▸ Assigned task: Determine which lines of the records include the word "barRef", and copy them.
::: Material for the task :::
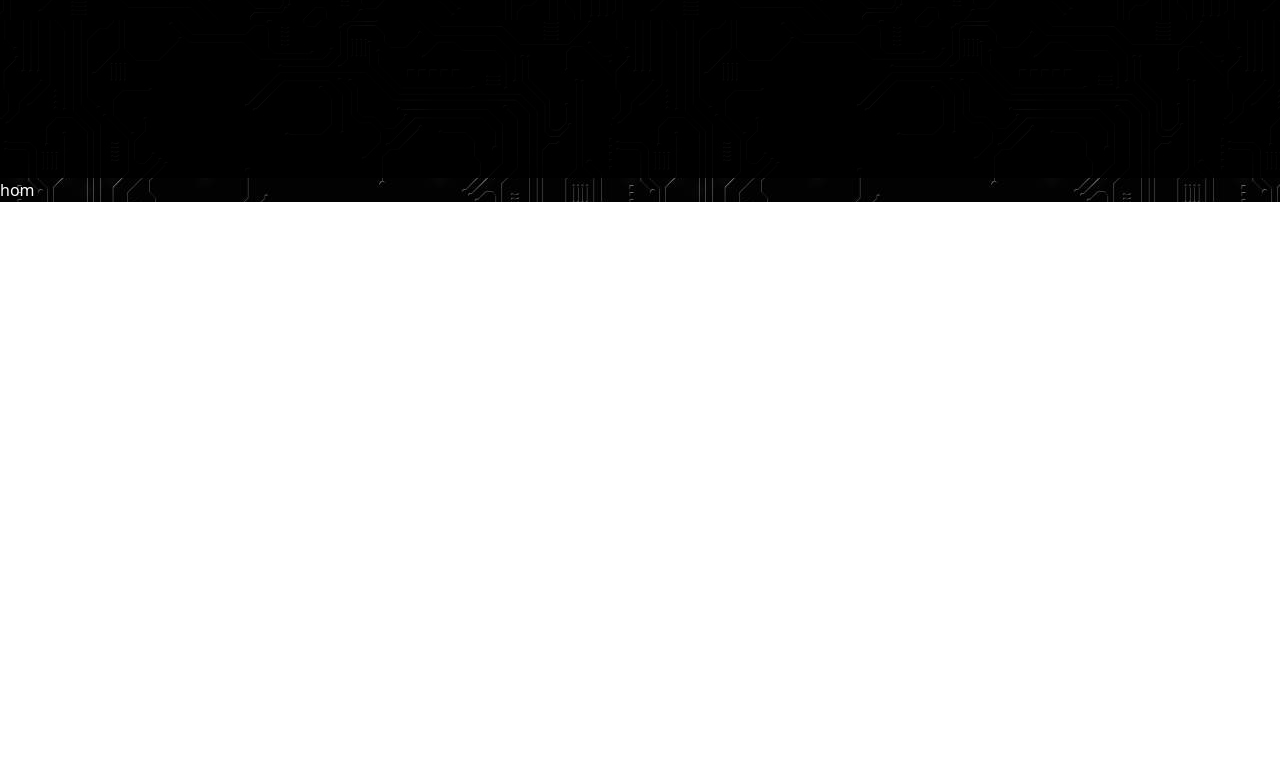
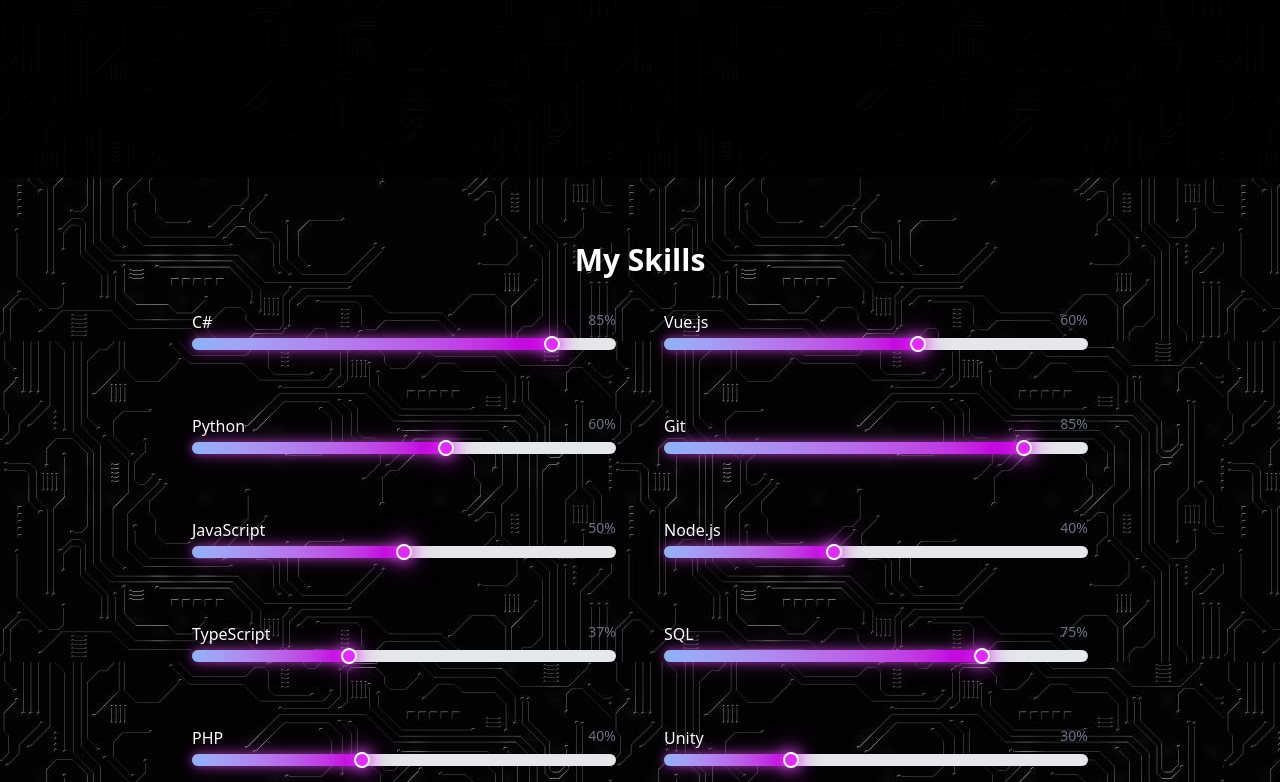
Before and after one commit to cwnnn/myWeb-portfolio, a Vue app: page / in a window 1280 px wide. Shown: the part 622-1404 px from the top of the page. Before the commit the page ends 824 px from the top, so only its background shows below. Built offline with nearby package versions, Linux system fonts and the light colour scheme.

Commit message:
feat: add TypeScript support and proficiency bar component with props and update homeView

```diff
--- a/package.json
+++ b/package.json
@@ -17,6 +17,7 @@
   },
   "devDependencies": {
     "@vitejs/plugin-vue": "^6.0.1",
+    "typescript": "^5.9.2",
     "vite": "^7.0.6",
     "vite-plugin-vue-devtools": "^8.0.0"
   }
--- a/src/components/RcsProficiencyBar/RcsProficiencyBar.vue
+++ b/src/components/RcsProficiencyBar/RcsProficiencyBar.vue
@@ -1,44 +1,8 @@
-<template>
-  <div class="bar-wrapper">
-    <div class="bar">
-      <span class="bar-skill">{{ skill }}</span>
-      <span class="bar-lvl">{{ level }}%</span>
-    </div>
+<script setup lang="ts">
+import { ref, onMounted, onBeforeUnmount } from 'vue'
+import type { ProficiencyBarProps } from './RcsProficiencyBar.interface'
 
-    <div class="bar-bg glow-bar" ref="barRef">
-      <!-- İç bar: barCycleX ile senkronize -->
-      <div
-        class="bar-front glow-fill"
-        :style="{
-          width: `${barCycleX}%`,
-          transition: isDragging ? 'none' : 'width 0.3s ease-out',
-        }"
-      ></div>
-
-      <!-- Hareket ettirilebilen daire -->
-      <div
-        class="bar-cycle glow-dot"
-        :class="{ active: isActive }"
-        :style="{
-          left: `calc(${barCycleX}% - 8px)`,
-          transition: isDragging ? 'none' : 'left 0.3s ease-out',
-        }"
-        @mousedown="handleMouseDown"
-        @click="toggleActive"
-      ></div>
-    </div>
-  </div>
-</template>
-
-
-<script setup lang="ts">
-import { ref, watch, onMounted, onBeforeUnmount } from 'vue'
-
-const props = defineProps<{
-  skill: string
-  level: number
-
-}>()
+const props = defineProps<ProficiencyBarProps>()
 
 const isActive = ref(false)
 const isDragging = ref(false)
@@ -51,64 +15,74 @@
   isActive.value = !isActive.value
 }
 
-// Bar doluluk oranına göre default pozisyonu hesapla
 onMounted(() => {
   defaultLeft.value = props.level
   barCycleX.value = props.level
-  rebound.value= props.level
+  rebound.value = props.level
 })
 
-function handleMouseDown(e: MouseEvent) {
+function handlePointerDown(e: PointerEvent) {
   isDragging.value = true
-  document.addEventListener('mousemove', handleMouseMove)
-  document.addEventListener('mouseup', handleMouseUp)
+  document.addEventListener('pointermove', handlePointerMove)
+  document.addEventListener('pointerup', handlePointerUp, { once: true })
 }
 
-function handleMouseMove(e: MouseEvent) {
+function handlePointerMove(e: PointerEvent) {
   if (!isDragging.value || !barRef.value) return
-
   const rect = barRef.value.getBoundingClientRect()
   const offsetX = e.clientX - rect.left
   const percentage = (offsetX / rect.width) * 100
-
-  // 0 ile 100 arasında sınırla
   barCycleX.value = Math.min(100, Math.max(0, percentage))
 }
 
-function handleMouseUp() {
+function handlePointerUp() {
   isDragging.value = false
-  const notr = ref(0) //buradaki -1 ya da +1 tanımlayıp sonrasında bunu çarpıp normal değerden çıkarıcam atık bir kat sayıyı(yay efekti için)
 
-  if(defaultLeft.value + 0.4*(defaultLeft.value-barCycleX.value)>100){
-    rebound.value = 100
-  }
-  else if(defaultLeft.value + 0.4*(defaultLeft.value-barCycleX.value)<0){
-    rebound.value = 0
-  }
-  else{
-    rebound.value = defaultLeft.value + 0.4*(defaultLeft.value-barCycleX.value)
-  }
-
-
+  const reboundValue = defaultLeft.value + 0.4 * (defaultLeft.value - barCycleX.value)
+  rebound.value = Math.min(100, Math.max(0, reboundValue))
 
   barCycleX.value = rebound.value
 
-
   setTimeout(() => {
     barCycleX.value = defaultLeft.value
-  }, 300);
+  }, 300)
 
-
-
-  document.removeEventListener('mousemove', handleMouseMove)
-  document.removeEventListener('mouseup', handleMouseUp)
+  document.removeEventListener('pointermove', handlePointerMove)
 }
 
 onBeforeUnmount(() => {
-  document.removeEventListener('mousemove', handleMouseMove)
-  document.removeEventListener('mouseup', handleMouseUp)
+  document.removeEventListener('pointermove', handlePointerMove)
 })
 </script>
 
+<template>
+  <div class="bar-wrapper">
+    <div class="bar">
+      <span class="bar-skill">{{ props.skill }}</span>
+      <span class="bar-lvl">{{ props.level }}%</span>
+    </div>
+
+    <div class="bar-bg glow-bar" ref="barRef">
+      <div
+        class="bar-front glow-fill"
+        :style="{
+          width: `${barCycleX}%`,
+          transition: isDragging ? 'none' : 'width 0.3s ease-out',
+        }"
+      ></div>
+
+      <div
+        class="bar-cycle glow-dot"
+        :class="{ active: isActive }"
+        :style="{
+          left: `calc(${barCycleX}% - 8px)`,
+          transition: isDragging ? 'none' : 'left 0.3s ease-out',
+        }"
+        @pointerdown="handlePointerDown"
+        @click="toggleActive"
+      ></div>
+    </div>
+  </div>
+</template>
 
 <style scoped src="./RcsProficiencyBar.css"></style>
--- a/src/views/HomeView.vue
+++ b/src/views/HomeView.vue
@@ -42,11 +42,26 @@
       />
     </div>
   </section>
+<section class="skills-section mt-16 px-6">
+  <h2 class="text-3xl font-bold mb-8 text-center">My Skills</h2>
+<div class="max-w-4xl mx-auto grid grid-cols-1 sm:grid-cols-2 gap-12">
+    <RcsProficiencyBar skill="C#" :level="85" />
+    <RcsProficiencyBar skill="Vue.js" :level="60" />
+    <RcsProficiencyBar skill="Python" :level="60" />
+    <RcsProficiencyBar skill="Git" :level="85" />
+    <RcsProficiencyBar skill="JavaScript" :level="50" />
+    <RcsProficiencyBar skill="Node.js" :level="40" />
+    <RcsProficiencyBar skill="TypeScript" :level="37" />
+    <RcsProficiencyBar skill="SQL" :level="75" />
+    <RcsProficiencyBar skill="PHP" :level="40" />
+    <RcsProficiencyBar skill="Unity" :level="30" />
+</div>
 
-  hom
+</section>
 </template>
 
 <script setup>
+import RcsProficiencyBar from '@/components/RcsProficiencyBar/RcsProficiencyBar.vue';
 </script>
 
 <style scoped>
```
Also changed, not shown: src/components/RcsProficiencyBar/RcsProficiencyBar.interface.ts (added, +8 -0 lines), tsconfig.json (added, +15 -0 lines), 1 other file (tests, documents, lock files or other folders).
:::
▸ Completed task:
-    <div class="bar-bg glow-bar" ref="barRef">
   if (!isDragging.value || !barRef.value) return
   const rect = barRef.value.getBoundingClientRect()
+    <div class="bar-bg glow-bar" ref="barRef">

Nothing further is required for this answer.